Click here for search results


The following recommendations for the World Bank and IFC are offered to help improve the implementation of their respective HNP strategies and further the mandate to reduce poverty and promote economic growth in the context of the new aid architecture.

1. Intensify efforts to improve the performance of the World Bank’s support for health, nutrition, and population.

  • Match project design to country capacity and reduce the complexity of support in low-capacity settings, particularly in Africa.
  • Thoroughly and carefully assess the risks of proposed HNP support and strategies for mitigating those risks, particularly the political risks and incentives of stakeholders.
  • Phase health system reforms to maximize the probability of success.
  • Undertake thorough institutional analysis as an input into more realistic project design.
  • Support intensified supervision in the field by the Bank and the borrower to ensure that civil works, equipment, and other outputs have been delivered as specified, are functioning, and are being maintained.

2. Renew the commitment to health, nutrition, and population outcomes among the poor.

World Bank should:IFC should:
  • Boost population, family planning and other support to reduce high fertility.
  • Incorporate the poverty dimension into project objectives.
  • Increase support to reduce malnutrition among the poor, whether from the HNP sector or other sectors.
  • Monitor health, nutrition, and population outcomes among the poor.
  • Bring the health and nutrition of the poor and the links between high fertility, poor health, and poverty back into poverty assessments.
  • Expand support for innovative approaches and viable business models that demonstrate private sector solutions to improve the health of the poor, including expansion of investments in low-cost generic drugs and technologies that address problems of the poor.
  • Assess the external and internal constraints in achieving broad social impacts in the sector.


3. Strengthen the World Bank Group’s ability to help countries to improve the efficiency of health systems.

World Bank should: IFC should: 
  • Better define the efficiency objectives of its support and how efficiency will be improved and monitored.
  • Carefully assess decisions to finance additional freestanding communicable disease programs in countries where other donors are contributing large amounts of earmarked disease funding and additional earmarked funding may contribute to distortions in the health system.
  • Support improved health information systems and more frequent and vigorous evaluation of reforms.
  • Support public-private partnerships through Advisory Services to government and industry and through its investments, and expand investments in health insurance.
  • Improve collaboration and joint sector work with the World Bank, leveraging Bank sector dialogue on health regulatory frameworks to engage new private actors, and more systematically coordinate with the Bank’s policy interventions regarding private sector participation in health.
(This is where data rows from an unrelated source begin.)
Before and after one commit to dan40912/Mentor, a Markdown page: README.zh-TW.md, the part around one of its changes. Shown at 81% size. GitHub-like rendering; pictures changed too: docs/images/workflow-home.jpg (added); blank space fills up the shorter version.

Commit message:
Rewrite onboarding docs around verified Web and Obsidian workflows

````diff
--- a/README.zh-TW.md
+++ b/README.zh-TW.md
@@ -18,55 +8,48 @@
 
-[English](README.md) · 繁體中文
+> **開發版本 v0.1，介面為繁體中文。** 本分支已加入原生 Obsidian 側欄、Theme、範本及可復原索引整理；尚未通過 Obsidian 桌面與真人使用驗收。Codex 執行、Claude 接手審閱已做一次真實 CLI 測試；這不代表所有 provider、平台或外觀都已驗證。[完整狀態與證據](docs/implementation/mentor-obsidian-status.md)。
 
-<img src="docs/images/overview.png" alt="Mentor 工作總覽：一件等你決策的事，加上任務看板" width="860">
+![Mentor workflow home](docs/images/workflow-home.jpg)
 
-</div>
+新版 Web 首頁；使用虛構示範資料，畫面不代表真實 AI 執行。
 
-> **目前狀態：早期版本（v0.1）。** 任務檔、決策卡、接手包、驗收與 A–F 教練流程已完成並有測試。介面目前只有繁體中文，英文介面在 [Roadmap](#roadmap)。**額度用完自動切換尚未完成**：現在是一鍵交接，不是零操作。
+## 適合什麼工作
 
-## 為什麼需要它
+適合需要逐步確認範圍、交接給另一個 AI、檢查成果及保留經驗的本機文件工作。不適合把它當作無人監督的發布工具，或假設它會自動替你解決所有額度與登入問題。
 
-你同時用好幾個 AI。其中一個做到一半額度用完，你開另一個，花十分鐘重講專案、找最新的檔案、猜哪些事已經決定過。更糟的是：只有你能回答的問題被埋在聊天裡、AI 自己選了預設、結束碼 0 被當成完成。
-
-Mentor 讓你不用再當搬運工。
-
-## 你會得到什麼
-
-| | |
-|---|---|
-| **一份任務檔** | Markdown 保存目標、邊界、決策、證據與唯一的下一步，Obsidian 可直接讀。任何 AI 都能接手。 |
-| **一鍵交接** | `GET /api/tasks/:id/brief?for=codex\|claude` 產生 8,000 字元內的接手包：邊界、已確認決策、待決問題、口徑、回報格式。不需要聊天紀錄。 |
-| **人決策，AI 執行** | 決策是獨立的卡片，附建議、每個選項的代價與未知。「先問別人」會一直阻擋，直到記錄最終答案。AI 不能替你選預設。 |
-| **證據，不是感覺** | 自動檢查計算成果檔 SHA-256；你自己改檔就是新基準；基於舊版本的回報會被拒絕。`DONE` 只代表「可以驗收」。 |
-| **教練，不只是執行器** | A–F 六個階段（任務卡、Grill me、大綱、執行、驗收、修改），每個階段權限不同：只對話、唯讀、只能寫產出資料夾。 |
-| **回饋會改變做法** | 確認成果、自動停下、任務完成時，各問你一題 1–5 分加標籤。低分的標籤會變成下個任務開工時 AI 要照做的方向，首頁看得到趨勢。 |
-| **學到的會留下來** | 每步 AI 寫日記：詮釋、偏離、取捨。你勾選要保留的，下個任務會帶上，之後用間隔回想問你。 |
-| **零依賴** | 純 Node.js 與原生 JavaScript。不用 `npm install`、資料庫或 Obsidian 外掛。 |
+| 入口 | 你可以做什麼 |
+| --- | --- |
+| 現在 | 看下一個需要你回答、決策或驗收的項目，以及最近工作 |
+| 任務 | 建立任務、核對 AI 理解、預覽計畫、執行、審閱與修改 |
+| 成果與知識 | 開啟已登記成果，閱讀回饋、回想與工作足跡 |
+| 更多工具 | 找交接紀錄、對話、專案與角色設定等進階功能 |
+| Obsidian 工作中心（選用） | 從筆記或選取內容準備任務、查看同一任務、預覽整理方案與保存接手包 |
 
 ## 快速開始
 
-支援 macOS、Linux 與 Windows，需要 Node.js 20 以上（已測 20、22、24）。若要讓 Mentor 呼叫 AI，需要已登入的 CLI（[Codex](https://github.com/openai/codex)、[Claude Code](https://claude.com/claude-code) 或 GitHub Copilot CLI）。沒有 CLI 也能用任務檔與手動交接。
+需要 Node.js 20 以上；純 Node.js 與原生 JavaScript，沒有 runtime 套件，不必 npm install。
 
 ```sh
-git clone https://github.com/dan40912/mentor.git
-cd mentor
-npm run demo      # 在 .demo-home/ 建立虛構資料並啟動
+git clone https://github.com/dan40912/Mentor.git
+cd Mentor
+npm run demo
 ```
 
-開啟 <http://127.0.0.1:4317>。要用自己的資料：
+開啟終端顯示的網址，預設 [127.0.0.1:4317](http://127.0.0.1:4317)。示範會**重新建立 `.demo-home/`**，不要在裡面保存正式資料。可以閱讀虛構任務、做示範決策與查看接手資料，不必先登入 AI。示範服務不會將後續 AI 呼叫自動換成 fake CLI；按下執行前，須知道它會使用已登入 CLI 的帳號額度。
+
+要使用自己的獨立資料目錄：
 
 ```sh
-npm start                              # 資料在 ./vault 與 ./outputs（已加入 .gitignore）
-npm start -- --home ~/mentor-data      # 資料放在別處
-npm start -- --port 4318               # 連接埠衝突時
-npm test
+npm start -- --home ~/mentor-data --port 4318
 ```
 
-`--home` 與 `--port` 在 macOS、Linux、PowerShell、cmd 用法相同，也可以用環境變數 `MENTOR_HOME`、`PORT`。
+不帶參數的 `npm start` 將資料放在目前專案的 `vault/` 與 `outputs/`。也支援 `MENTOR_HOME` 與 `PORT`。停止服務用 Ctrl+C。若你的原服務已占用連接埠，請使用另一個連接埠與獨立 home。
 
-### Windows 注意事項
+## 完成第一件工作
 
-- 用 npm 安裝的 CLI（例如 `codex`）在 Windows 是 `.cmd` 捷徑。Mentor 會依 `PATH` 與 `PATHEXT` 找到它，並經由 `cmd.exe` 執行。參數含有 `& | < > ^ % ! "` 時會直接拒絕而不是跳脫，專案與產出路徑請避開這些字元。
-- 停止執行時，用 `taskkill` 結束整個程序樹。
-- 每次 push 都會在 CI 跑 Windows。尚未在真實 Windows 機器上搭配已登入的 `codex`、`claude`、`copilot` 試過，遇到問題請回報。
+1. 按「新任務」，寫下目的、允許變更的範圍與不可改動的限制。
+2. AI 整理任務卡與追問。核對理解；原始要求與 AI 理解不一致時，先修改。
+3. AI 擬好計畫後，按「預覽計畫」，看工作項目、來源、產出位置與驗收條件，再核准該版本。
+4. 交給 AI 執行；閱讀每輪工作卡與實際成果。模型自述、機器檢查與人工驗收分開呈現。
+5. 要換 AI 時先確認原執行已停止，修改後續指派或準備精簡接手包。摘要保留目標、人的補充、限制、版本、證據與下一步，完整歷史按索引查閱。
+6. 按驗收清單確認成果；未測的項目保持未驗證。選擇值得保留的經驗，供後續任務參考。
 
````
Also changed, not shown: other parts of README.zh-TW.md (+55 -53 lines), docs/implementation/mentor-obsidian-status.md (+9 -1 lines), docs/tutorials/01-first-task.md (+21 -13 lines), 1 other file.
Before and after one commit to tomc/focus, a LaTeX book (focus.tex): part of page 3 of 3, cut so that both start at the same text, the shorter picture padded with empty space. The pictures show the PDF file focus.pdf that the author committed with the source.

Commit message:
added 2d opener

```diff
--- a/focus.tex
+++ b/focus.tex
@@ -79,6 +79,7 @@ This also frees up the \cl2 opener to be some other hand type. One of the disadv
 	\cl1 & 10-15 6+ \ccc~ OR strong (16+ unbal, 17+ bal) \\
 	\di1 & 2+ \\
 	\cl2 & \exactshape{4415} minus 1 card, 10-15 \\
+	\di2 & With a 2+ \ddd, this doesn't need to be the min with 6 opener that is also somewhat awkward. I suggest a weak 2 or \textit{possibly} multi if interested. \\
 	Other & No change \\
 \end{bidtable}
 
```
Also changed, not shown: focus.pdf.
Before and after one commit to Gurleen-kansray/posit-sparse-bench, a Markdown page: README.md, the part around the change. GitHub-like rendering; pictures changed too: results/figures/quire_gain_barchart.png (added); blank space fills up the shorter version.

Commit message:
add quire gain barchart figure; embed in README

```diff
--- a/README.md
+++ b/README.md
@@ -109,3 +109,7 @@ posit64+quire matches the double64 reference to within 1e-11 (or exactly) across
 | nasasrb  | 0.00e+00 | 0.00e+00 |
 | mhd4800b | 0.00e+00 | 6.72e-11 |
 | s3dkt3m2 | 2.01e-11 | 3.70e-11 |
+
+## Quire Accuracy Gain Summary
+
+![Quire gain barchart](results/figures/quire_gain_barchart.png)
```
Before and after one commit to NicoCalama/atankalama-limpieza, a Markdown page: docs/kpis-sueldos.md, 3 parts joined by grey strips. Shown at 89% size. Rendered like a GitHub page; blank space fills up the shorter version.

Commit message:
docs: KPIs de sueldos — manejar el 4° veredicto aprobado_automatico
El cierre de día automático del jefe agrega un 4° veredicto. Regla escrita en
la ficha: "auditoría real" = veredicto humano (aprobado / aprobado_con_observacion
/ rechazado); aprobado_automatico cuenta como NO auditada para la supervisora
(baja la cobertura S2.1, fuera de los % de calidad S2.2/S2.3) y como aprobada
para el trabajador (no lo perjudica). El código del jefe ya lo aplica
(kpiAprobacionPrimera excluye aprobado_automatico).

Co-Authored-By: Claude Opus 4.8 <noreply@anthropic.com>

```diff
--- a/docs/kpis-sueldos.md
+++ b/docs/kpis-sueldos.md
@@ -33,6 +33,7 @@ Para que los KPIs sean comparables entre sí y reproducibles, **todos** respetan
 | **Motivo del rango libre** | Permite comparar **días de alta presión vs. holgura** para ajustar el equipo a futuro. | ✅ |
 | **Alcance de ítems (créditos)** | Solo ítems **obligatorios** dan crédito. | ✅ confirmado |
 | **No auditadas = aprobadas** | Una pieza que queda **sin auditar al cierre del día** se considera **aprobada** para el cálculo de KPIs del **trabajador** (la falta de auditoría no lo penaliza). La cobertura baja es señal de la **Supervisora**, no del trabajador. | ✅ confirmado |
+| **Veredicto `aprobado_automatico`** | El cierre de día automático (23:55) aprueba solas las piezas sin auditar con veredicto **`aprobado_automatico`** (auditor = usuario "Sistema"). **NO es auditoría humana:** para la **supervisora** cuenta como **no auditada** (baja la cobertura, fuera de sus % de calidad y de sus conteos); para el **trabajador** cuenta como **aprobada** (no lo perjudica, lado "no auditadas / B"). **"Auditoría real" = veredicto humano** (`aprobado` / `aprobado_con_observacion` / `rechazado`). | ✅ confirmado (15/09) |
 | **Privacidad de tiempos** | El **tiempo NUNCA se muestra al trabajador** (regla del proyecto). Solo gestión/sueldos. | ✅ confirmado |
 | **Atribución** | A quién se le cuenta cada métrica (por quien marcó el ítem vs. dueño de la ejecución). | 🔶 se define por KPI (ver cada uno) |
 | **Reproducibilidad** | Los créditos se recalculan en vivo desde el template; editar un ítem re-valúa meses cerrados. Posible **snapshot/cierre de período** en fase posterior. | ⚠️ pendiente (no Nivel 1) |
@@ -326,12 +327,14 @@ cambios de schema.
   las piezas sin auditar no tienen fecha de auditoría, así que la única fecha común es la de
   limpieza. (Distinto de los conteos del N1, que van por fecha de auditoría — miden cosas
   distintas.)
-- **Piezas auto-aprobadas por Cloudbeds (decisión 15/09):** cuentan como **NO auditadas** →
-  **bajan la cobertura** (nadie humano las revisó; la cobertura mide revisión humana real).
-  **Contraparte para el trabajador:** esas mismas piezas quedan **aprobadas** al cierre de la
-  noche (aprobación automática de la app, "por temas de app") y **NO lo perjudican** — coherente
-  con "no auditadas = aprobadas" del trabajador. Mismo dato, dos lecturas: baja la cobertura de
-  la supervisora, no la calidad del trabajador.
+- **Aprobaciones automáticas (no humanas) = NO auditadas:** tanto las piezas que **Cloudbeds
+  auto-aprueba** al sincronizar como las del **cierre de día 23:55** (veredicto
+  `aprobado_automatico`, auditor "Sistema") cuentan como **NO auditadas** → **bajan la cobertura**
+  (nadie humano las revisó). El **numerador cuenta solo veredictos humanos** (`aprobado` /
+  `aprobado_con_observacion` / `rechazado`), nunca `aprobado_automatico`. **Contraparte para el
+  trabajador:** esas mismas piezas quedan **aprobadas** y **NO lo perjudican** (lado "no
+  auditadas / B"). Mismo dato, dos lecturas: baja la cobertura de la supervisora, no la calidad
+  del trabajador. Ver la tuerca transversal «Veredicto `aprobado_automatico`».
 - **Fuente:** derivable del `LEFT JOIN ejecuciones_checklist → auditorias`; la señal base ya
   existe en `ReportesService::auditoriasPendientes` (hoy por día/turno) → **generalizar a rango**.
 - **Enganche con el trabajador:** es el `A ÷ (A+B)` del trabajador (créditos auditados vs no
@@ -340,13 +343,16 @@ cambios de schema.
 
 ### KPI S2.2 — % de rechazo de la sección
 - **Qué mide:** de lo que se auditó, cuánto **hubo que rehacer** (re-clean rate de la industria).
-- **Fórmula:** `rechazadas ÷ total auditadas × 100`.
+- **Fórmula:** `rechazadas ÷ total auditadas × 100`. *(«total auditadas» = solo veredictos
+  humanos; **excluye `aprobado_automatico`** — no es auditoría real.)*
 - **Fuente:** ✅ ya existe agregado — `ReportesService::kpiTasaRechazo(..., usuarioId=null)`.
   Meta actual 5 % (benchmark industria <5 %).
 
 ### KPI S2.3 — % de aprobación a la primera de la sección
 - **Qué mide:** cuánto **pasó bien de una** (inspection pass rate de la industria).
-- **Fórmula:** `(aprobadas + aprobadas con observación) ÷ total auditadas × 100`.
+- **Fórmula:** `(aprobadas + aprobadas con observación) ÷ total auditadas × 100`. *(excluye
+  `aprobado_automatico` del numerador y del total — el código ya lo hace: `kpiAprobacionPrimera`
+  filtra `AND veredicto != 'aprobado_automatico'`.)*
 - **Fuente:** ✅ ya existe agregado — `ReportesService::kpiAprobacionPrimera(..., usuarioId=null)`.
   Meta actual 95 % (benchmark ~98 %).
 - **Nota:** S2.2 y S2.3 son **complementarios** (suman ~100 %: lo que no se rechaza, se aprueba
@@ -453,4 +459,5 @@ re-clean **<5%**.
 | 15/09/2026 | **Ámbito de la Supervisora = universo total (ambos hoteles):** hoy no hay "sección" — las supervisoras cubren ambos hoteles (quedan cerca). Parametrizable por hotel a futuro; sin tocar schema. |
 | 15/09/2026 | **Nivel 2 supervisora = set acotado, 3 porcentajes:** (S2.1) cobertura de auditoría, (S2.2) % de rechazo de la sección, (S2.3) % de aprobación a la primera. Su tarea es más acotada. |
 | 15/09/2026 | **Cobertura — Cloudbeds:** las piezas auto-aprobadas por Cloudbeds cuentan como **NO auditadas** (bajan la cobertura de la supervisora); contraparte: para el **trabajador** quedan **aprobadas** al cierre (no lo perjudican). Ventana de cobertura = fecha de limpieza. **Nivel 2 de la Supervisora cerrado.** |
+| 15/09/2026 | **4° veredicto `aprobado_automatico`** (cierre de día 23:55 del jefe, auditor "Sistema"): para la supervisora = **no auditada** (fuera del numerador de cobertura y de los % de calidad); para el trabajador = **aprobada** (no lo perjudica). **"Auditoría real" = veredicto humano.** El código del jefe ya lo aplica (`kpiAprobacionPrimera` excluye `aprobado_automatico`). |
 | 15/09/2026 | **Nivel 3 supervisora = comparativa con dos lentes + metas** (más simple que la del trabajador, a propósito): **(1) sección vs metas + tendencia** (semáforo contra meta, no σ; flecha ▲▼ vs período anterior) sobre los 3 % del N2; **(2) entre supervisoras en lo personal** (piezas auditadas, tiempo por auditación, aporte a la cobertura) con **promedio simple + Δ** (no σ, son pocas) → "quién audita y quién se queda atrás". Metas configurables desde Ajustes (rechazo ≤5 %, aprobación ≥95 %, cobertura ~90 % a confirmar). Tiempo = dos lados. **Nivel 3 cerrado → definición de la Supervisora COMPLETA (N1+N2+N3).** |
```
4. Enhance the contribution of support from other sectors to health, nutrition, and population outcomes.

World Bank should: IFC should: 
  • When the benefits are potentially great in relation to the marginal costs, incorporate health objectives into relevant non-health projects for which they are accountable.
  • Improve the complementarity of investment operations in health and other sectors to achieve health, nutrition, and population outcomes, particularly between health and water supply and sanitation.
  • Prioritize sectoral participation in multisectoral HNP projects to reduce complexity.
  • Identify new incentives for Bank staff to work across sectors to improve health, nutrition, and population outcomes.
  • Develop mechanisms to ensure that the implementation and results for small HNP components retrofitted into ongoing projects are properly documented and evaluated.
  • Improve incentives and institutional mechanisms for an integrated approach to health issues across units in IFC dealing with health, including the way that health in IFC is organized.


5. Implement the results agenda and improve governance by boosting investment in and incentives for evaluation.

World Bank should:IFC should:
  • Create new incentives for monitoring and evaluation for both the Bank and the borrower linked to the project approval process and the midterm review. This includes requirements for baseline data, evaluation designs for pilot activities in project appraisal documents, and periodic evaluation of main project activities as a management tool.
  • Enhance its results orientation by developing clearly specified baseline indicators and an evaluation framework that adequately measures IFC’s health sector objectives and results.

Permanent URL for this page: